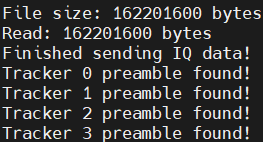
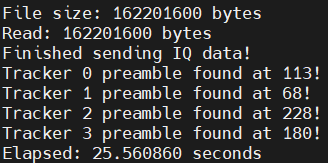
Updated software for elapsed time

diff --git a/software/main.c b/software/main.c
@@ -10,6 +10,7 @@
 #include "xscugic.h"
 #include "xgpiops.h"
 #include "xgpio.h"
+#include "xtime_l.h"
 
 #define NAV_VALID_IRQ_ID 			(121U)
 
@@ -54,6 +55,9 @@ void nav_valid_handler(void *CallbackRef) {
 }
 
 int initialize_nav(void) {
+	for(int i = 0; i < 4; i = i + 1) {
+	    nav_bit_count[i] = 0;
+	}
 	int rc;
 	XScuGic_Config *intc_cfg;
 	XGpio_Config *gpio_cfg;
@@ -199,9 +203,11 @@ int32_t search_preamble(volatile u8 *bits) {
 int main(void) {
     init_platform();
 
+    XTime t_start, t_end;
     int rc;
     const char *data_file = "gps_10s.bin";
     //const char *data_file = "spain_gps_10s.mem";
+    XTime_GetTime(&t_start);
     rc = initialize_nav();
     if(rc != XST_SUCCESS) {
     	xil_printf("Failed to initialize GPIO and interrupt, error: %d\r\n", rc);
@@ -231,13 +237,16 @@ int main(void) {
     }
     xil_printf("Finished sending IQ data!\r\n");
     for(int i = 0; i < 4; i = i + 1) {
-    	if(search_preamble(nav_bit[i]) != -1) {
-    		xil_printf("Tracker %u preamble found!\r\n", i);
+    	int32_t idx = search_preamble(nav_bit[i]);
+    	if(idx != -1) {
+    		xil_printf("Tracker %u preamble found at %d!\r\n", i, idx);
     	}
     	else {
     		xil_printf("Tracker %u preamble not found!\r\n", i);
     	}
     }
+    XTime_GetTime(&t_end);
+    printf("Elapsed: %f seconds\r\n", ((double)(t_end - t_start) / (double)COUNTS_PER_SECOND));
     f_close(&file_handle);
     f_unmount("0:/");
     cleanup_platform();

▬▬▬▬▬▬

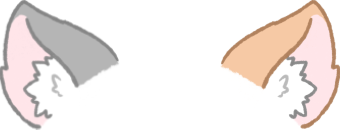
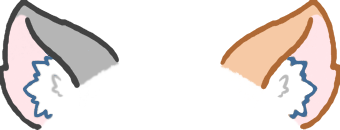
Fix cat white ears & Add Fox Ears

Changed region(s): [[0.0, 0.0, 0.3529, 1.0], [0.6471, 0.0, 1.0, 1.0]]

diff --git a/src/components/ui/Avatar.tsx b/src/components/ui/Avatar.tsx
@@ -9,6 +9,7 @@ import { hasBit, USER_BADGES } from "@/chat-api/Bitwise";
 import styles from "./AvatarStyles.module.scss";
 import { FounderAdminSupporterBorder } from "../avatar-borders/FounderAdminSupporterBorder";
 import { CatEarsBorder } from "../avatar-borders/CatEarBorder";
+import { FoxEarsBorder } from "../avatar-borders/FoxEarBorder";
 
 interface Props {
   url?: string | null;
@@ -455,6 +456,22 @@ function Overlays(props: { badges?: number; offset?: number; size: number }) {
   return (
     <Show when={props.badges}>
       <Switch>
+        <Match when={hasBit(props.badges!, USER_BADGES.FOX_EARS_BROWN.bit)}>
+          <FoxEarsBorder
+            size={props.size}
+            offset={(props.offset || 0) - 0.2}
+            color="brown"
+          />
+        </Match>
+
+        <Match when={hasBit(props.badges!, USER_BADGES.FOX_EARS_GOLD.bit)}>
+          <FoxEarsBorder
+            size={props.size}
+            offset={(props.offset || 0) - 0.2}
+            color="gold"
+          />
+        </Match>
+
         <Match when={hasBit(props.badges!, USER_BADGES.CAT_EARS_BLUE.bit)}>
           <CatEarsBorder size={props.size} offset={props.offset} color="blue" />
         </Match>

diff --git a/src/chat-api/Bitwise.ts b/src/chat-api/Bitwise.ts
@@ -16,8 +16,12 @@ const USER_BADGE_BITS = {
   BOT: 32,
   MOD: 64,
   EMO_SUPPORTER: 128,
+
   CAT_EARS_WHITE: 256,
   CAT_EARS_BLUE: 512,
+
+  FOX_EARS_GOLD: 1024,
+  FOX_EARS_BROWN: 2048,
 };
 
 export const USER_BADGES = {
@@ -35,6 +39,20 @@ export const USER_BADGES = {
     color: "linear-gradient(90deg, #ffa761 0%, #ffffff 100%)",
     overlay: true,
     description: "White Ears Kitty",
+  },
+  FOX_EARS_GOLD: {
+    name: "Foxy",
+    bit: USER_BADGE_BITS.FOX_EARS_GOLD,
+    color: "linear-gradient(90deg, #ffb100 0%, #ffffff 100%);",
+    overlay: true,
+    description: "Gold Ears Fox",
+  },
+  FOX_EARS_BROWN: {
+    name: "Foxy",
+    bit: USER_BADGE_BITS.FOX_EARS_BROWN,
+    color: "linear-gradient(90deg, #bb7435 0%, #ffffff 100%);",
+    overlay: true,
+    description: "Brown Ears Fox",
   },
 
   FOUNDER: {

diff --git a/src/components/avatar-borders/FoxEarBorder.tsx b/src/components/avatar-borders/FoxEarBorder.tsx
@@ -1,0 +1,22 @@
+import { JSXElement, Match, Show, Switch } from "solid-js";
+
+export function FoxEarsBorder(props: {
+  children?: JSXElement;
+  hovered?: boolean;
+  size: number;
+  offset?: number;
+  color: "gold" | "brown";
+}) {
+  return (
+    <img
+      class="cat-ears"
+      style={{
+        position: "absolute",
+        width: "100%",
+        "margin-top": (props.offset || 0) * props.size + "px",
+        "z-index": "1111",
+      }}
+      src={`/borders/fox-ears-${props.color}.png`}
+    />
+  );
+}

▬▬▬▬▬▬

Assignment
Send back exactly the lines of the listing above starting at the one with "idx = search_preamble(nav_bit[i]);" and ending at the one with "cleanup_platform();", inclusive, and no others.

Response to this exercise
+    	int32_t idx = search_preamble(nav_bit[i]);
+    	if(idx != -1) {
+    		xil_printf("Tracker %u preamble found at %d!\r\n", i, idx);
     	}
     	else {
     		xil_printf("Tracker %u preamble not found!\r\n", i);
     	}
     }
+    XTime_GetTime(&t_end);
+    printf("Elapsed: %f seconds\r\n", ((double)(t_end - t_start) / (double)COUNTS_PER_SECOND));
     f_close(&file_handle);
     f_unmount("0:/");
     cleanup_platform();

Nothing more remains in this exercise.